● **Extracted data**:
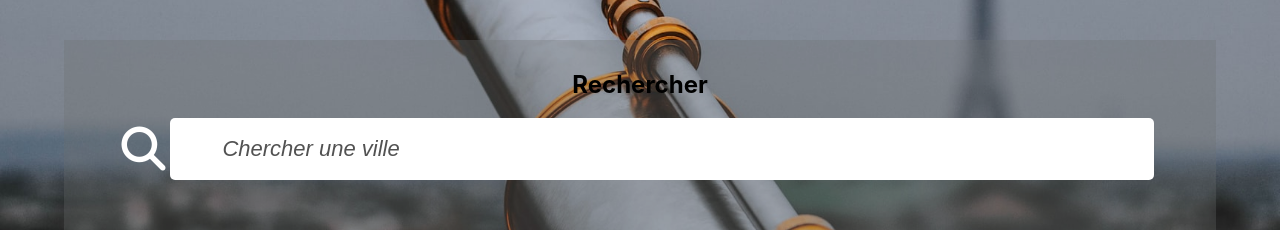
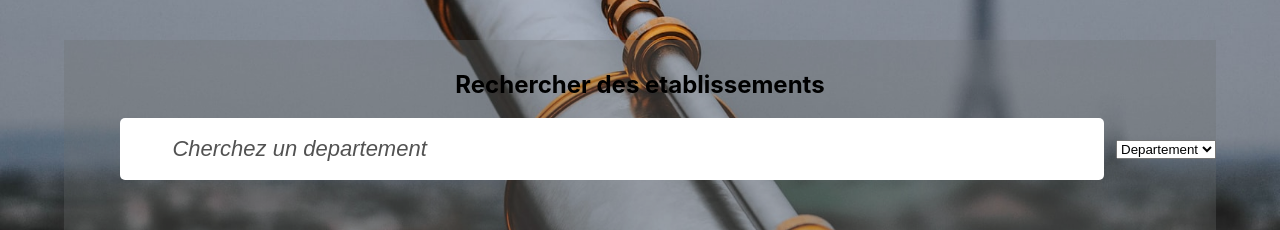
Before and after one commit to gbasset/frontend_handimove, a React (Create React App) app: page /search in a window 1280 px wide. Shown: the part 155-385 px from the top of the page. Built offline with nearby package versions, Linux system fonts and the light colour scheme.

Commit message:
add the search by select custom

```diff
--- a/src/Components/Search/ResultsOfSearchContainer.js
+++ b/src/Components/Search/ResultsOfSearchContainer.js
@@ -2,7 +2,7 @@
 import React, { useEffect, useState } from 'react'
 import UseFetch from '../../Hooks/UseFetch'
 import { StatusAlertService } from 'react-status-alert'
-export default function ResultsOfSearchContainer({ townList, setTownList, handleChange, setResults }) {
+export default function ResultsOfSearchContainer({ townList, setTownList, handleChange, setResults, searchType }) {
 
 
     const { status, data, fetchData } = UseFetch();
@@ -15,7 +15,7 @@ export default function ResultsOfSearchContainer({ townList, setTownList, handle
     }
     useEffect(() => {
         if (idOfSearchElement) {
-            fetchData(`/search/establishment/town/${idOfSearchElement}`)
+            fetchData(`/search/establishment/${searchType}/${idOfSearchElement}`)
         }
     }, [idOfSearchElement])
     useEffect(() => {
--- a/src/Components/Search/Search.js
+++ b/src/Components/Search/Search.js
@@ -11,16 +11,18 @@ export default function Search() {
     const { value, handleChange, notReload } = UseInputSearch(INITIAL_STATE);
     const { status, data, fetchData } = UseFetch();
     const [url, setUrl] = useState("searchby/town/")
-    const [townList, setTownList] = useState([])
+    const [listOfSites, setListOfStites] = useState([])
     const [results, setResults] = useState()
+    const [searchType, setSearchType] = useState('department')
     console.log('INITIAL_STATE', value);
-    console.log('townList', townList);
+    console.log('townList', listOfSites);
+
     useEffect(() => {
         const timer = setTimeout(() => {
             if (value.length !== 0 && !notReload) {
-                fetchData(url + value)
+                fetchData(`searchby/${searchType}/${value}`)
             } else {
-                setTownList([])
+                setListOfStites([])
             }
         }, 800)
         return () => {
@@ -29,25 +31,48 @@ export default function Search() {
     }, [value])
     useEffect(() => {
         if (data) {
-            setTownList(data)
+            setListOfStites(data)
         }
     }, [data])
 
-
+    const onChangeFunction = (e) => {
+        handleChange('', true)
+        setSearchType(e.target.value)
+    }
+    const searchTypeList = [
+        {
+            value: 'town',
+            label: 'Ville',
+            placeholder: 'Cherchez une ville'
+        },
+        {
+            value: 'department',
+            label: 'Departement',
+            placeholder: 'Cherchez un departement'
+        },
+        {
+            value: 'regions',
+            label: 'Region',
+            placeholder: 'Cherchez une region'
+        },
+    ]
     return (
         <div className="search_container">
             <div className="search_header">
                 <section>
-                    <h1>Rechercher</h1>
+                    <h1>Rechercher des etablissements</h1>
                     <InputSearch
                         name="town"
                         onChangeValue={(e) => handleChange(e)}
                         valueInSearchBar={value}
-                        placeholder="Chercher une ville"
+                        placeholder={searchTypeList.filter(elem => elem.value === searchType)[0].placeholder}
+                        searchType={searchType}
+                        onChangeFunction={(e) => onChangeFunction(e)}
                     />
                     <ResultsOfSearchContainer
-                        townList={townList}
-                        setTownList={(e) => setTownList(e)}
+                        searchType={searchType}
+                        townList={listOfSites}
+                        setTownList={(e) => setListOfStites(e)}
                         setResults={(e) => setResults(e)}
                         handleChange={(e, elem) => handleChange(e, elem)}
                     />
--- a/src/Components/UI/InputSearch.js
+++ b/src/Components/UI/InputSearch.js
@@ -1,6 +1,21 @@
 import React from 'react'
 
-export default function InputSearch({ onChangeValue, valueInSearchBar, placeholder, name, label }) {
+export default function InputSearch({ onChangeValue, valueInSearchBar, placeholder, name, label, onChangeFunction, searchType }) {
+
+    const searchTypeList = [
+        {
+            value: 'town',
+            label: 'Ville'
+        },
+        {
+            value: 'department',
+            label: 'Departement'
+        },
+        {
+            value: 'regions',
+            label: 'Region'
+        },
+    ]
     return (
         <div className="search_bar_container">
             <i className="fa fa-search"></i>
@@ -10,6 +25,15 @@ export default function InputSearch({ onChangeValue, valueInSearchBar, placehold
                 value={valueInSearchBar}
                 placeholder={placeholder}
             />
+            <select
+                name="typeOfSearch"
+                value={searchType}
+                onChange={onChangeFunction}
+            >
+                {searchTypeList.map((elem, i) =>
+                    <option value={elem.value}>{elem.label}</option>
+                )}
+            </select>
         </div>
     )
 }
```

● **Problem requirements**: Write out all the entries again, word for word, and print no images.

● **Solution for this problem**:
Before and after one commit to gbasset/frontend_handimove, a React (Create React App) app: page /search in a window 1280 px wide. Shown: the part 155-385 px from the top of the page. Built offline with nearby package versions, Linux system fonts and the light colour scheme.

Commit message:
add the search by select custom

```diff
--- a/src/Components/Search/ResultsOfSearchContainer.js
+++ b/src/Components/Search/ResultsOfSearchContainer.js
@@ -2,7 +2,7 @@
 import React, { useEffect, useState } from 'react'
 import UseFetch from '../../Hooks/UseFetch'
 import { StatusAlertService } from 'react-status-alert'
-export default function ResultsOfSearchContainer({ townList, setTownList, handleChange, setResults }) {
+export default function ResultsOfSearchContainer({ townList, setTownList, handleChange, setResults, searchType }) {
 
 
     const { status, data, fetchData } = UseFetch();
@@ -15,7 +15,7 @@ export default function ResultsOfSearchContainer({ townList, setTownList, handle
     }
     useEffect(() => {
         if (idOfSearchElement) {
-            fetchData(`/search/establishment/town/${idOfSearchElement}`)
+            fetchData(`/search/establishment/${searchType}/${idOfSearchElement}`)
         }
     }, [idOfSearchElement])
     useEffect(() => {
--- a/src/Components/Search/Search.js
+++ b/src/Components/Search/Search.js
@@ -11,16 +11,18 @@ export default function Search() {
     const { value, handleChange, notReload } = UseInputSearch(INITIAL_STATE);
     const { status, data, fetchData } = UseFetch();
     const [url, setUrl] = useState("searchby/town/")
-    const [townList, setTownList] = useState([])
+    const [listOfSites, setListOfStites] = useState([])
     const [results, setResults] = useState()
+    const [searchType, setSearchType] = useState('department')
     console.log('INITIAL_STATE', value);
-    console.log('townList', townList);
+    console.log('townList', listOfSites);
+
     useEffect(() => {
         const timer = setTimeout(() => {
             if (value.length !== 0 && !notReload) {
-                fetchData(url + value)
+                fetchData(`searchby/${searchType}/${value}`)
             } else {
-                setTownList([])
+                setListOfStites([])
             }
         }, 800)
         return () => {
@@ -29,25 +31,48 @@ export default function Search() {
     }, [value])
     useEffect(() => {
         if (data) {
-            setTownList(data)
+            setListOfStites(data)
         }
     }, [data])
 
-
+    const onChangeFunction = (e) => {
+        handleChange('', true)
+        setSearchType(e.target.value)
+    }
+    const searchTypeList = [
+        {
+            value: 'town',
+            label: 'Ville',
+            placeholder: 'Cherchez une ville'
+        },
+        {
+            value: 'department',
+            label: 'Departement',
+            placeholder: 'Cherchez un departement'
+        },
+        {
+            value: 'regions',
+            label: 'Region',
+            placeholder: 'Cherchez une region'
+        },
+    ]
     return (
         <div className="search_container">
             <div className="search_header">
                 <section>
-                    <h1>Rechercher</h1>
+                    <h1>Rechercher des etablissements</h1>
                     <InputSearch
                         name="town"
                         onChangeValue={(e) => handleChange(e)}
                         valueInSearchBar={value}
-                        placeholder="Chercher une ville"
+                        placeholder={searchTypeList.filter(elem => elem.value === searchType)[0].placeholder}
+                        searchType={searchType}
+                        onChangeFunction={(e) => onChangeFunction(e)}
                     />
                     <ResultsOfSearchContainer
-                        townList={townList}
-                        setTownList={(e) => setTownList(e)}
+                        searchType={searchType}
+                        townList={listOfSites}
+                        setTownList={(e) => setListOfStites(e)}
                         setResults={(e) => setResults(e)}
                         handleChange={(e, elem) => handleChange(e, elem)}
                     />
--- a/src/Components/UI/InputSearch.js
+++ b/src/Components/UI/InputSearch.js
@@ -1,6 +1,21 @@
 import React from 'react'
 
-export default function InputSearch({ onChangeValue, valueInSearchBar, placeholder, name, label }) {
+export default function InputSearch({ onChangeValue, valueInSearchBar, placeholder, name, label, onChangeFunction, searchType }) {
+
+    const searchTypeList = [
+        {
+            value: 'town',
+            label: 'Ville'
+        },
+        {
+            value: 'department',
+            label: 'Departement'
+        },
+        {
+            value: 'regions',
+            label: 'Region'
+        },
+    ]
     return (
         <div className="search_bar_container">
             <i className="fa fa-search"></i>
@@ -10,6 +25,15 @@ export default function InputSearch({ onChangeValue, valueInSearchBar, placehold
                 value={valueInSearchBar}
                 placeholder={placeholder}
             />
+            <select
+                name="typeOfSearch"
+                value={searchType}
+                onChange={onChangeFunction}
+            >
+                {searchTypeList.map((elem, i) =>
+                    <option value={elem.value}>{elem.label}</option>
+                )}
+            </select>
         </div>
     )
 }
```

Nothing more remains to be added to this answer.